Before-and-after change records
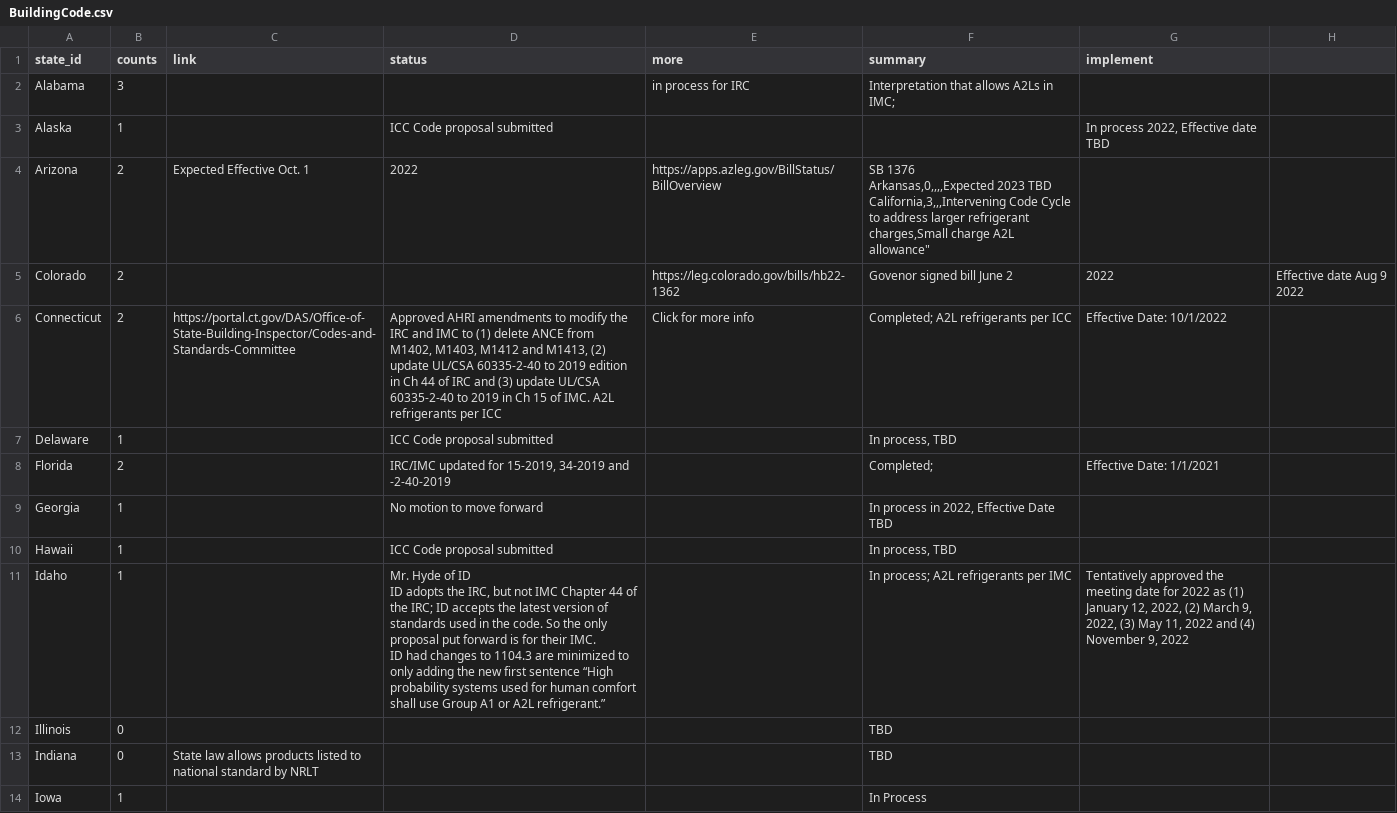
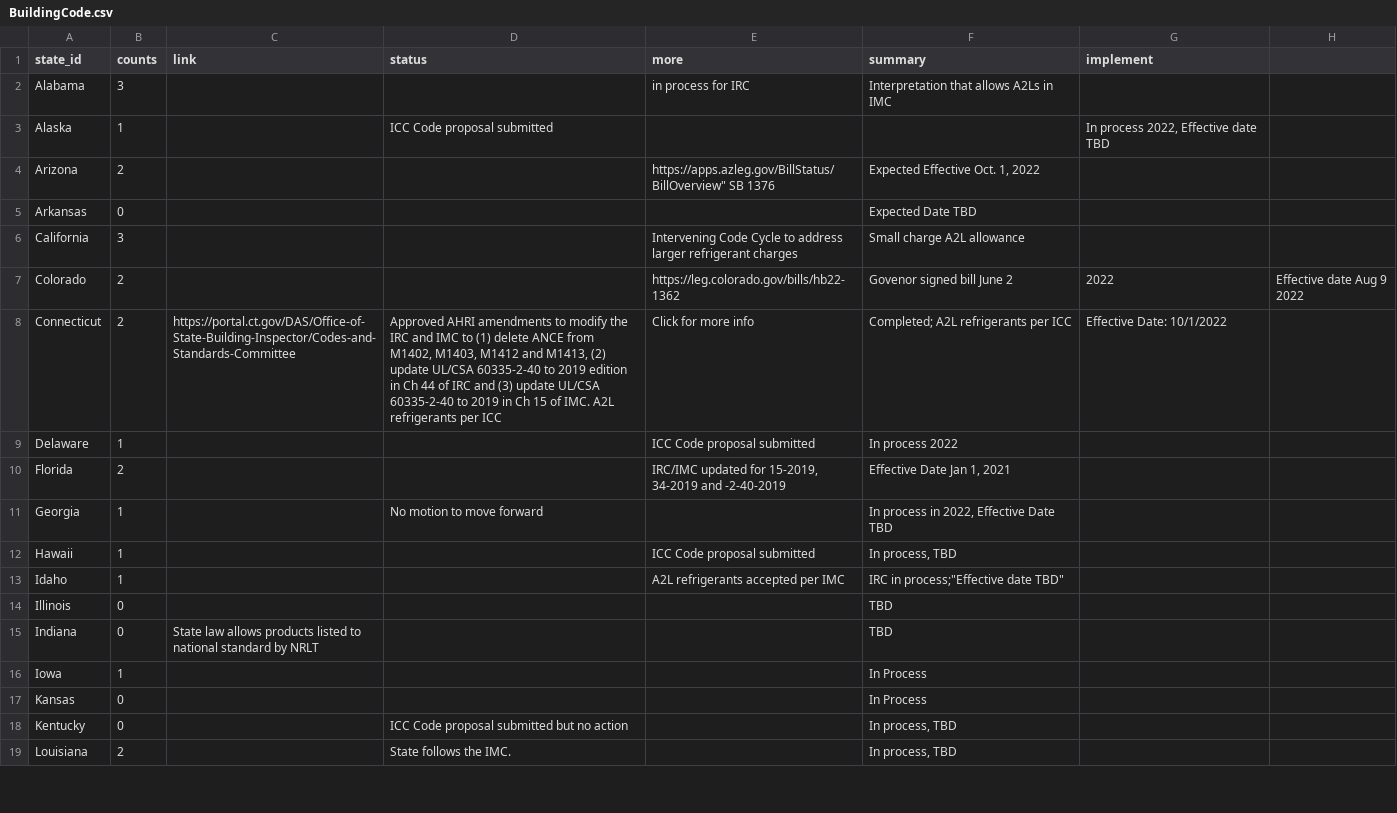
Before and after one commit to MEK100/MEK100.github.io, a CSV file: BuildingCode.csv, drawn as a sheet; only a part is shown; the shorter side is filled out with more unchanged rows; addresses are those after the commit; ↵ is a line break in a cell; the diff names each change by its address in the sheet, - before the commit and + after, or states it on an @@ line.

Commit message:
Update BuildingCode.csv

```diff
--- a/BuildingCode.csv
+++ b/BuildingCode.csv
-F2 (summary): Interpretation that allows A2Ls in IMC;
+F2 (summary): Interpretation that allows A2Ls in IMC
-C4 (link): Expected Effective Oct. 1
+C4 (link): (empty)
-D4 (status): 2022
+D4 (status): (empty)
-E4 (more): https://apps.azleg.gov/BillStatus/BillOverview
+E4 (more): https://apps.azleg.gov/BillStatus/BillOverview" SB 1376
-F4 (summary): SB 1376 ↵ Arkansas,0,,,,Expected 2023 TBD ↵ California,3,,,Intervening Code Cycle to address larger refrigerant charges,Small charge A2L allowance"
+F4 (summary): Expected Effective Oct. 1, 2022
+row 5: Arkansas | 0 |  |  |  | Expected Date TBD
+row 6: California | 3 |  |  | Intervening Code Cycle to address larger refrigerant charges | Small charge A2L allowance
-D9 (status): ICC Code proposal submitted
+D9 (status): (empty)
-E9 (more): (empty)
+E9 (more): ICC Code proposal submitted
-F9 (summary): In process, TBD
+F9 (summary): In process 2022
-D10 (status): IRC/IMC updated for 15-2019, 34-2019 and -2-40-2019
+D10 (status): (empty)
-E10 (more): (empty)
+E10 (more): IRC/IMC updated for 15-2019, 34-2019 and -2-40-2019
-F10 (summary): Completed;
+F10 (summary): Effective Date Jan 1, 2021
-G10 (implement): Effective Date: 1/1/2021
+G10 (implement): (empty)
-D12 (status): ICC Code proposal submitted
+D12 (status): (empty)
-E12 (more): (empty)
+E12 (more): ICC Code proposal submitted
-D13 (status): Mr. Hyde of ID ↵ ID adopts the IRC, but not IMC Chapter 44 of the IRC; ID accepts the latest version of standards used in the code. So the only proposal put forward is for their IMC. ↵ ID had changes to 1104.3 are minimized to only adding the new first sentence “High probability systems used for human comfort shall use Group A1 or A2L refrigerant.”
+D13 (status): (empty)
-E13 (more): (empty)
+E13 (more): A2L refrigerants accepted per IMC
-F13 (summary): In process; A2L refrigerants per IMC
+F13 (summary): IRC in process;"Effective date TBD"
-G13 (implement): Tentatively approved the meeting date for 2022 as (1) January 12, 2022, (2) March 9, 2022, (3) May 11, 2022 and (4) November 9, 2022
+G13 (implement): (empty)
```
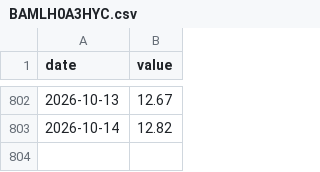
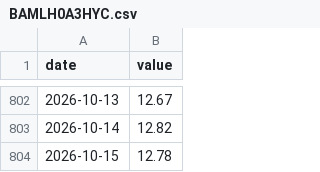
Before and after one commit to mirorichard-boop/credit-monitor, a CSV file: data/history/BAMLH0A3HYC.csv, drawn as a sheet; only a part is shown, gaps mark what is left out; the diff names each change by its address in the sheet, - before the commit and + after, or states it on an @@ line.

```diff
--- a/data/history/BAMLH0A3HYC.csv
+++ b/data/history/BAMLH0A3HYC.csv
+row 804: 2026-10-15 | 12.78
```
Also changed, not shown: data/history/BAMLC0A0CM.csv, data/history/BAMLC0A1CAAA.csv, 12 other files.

● **Required action**
Copy out each line of the entries where the word "empty" is found.

● **Task response**
+C4 (link): (empty)
+D4 (status): (empty)
+D9 (status): (empty)
-E9 (more): (empty)
+D10 (status): (empty)
-E10 (more): (empty)
+G10 (implement): (empty)
+D12 (status): (empty)
-E12 (more): (empty)
+D13 (status): (empty)
-E13 (more): (empty)
+G13 (implement): (empty)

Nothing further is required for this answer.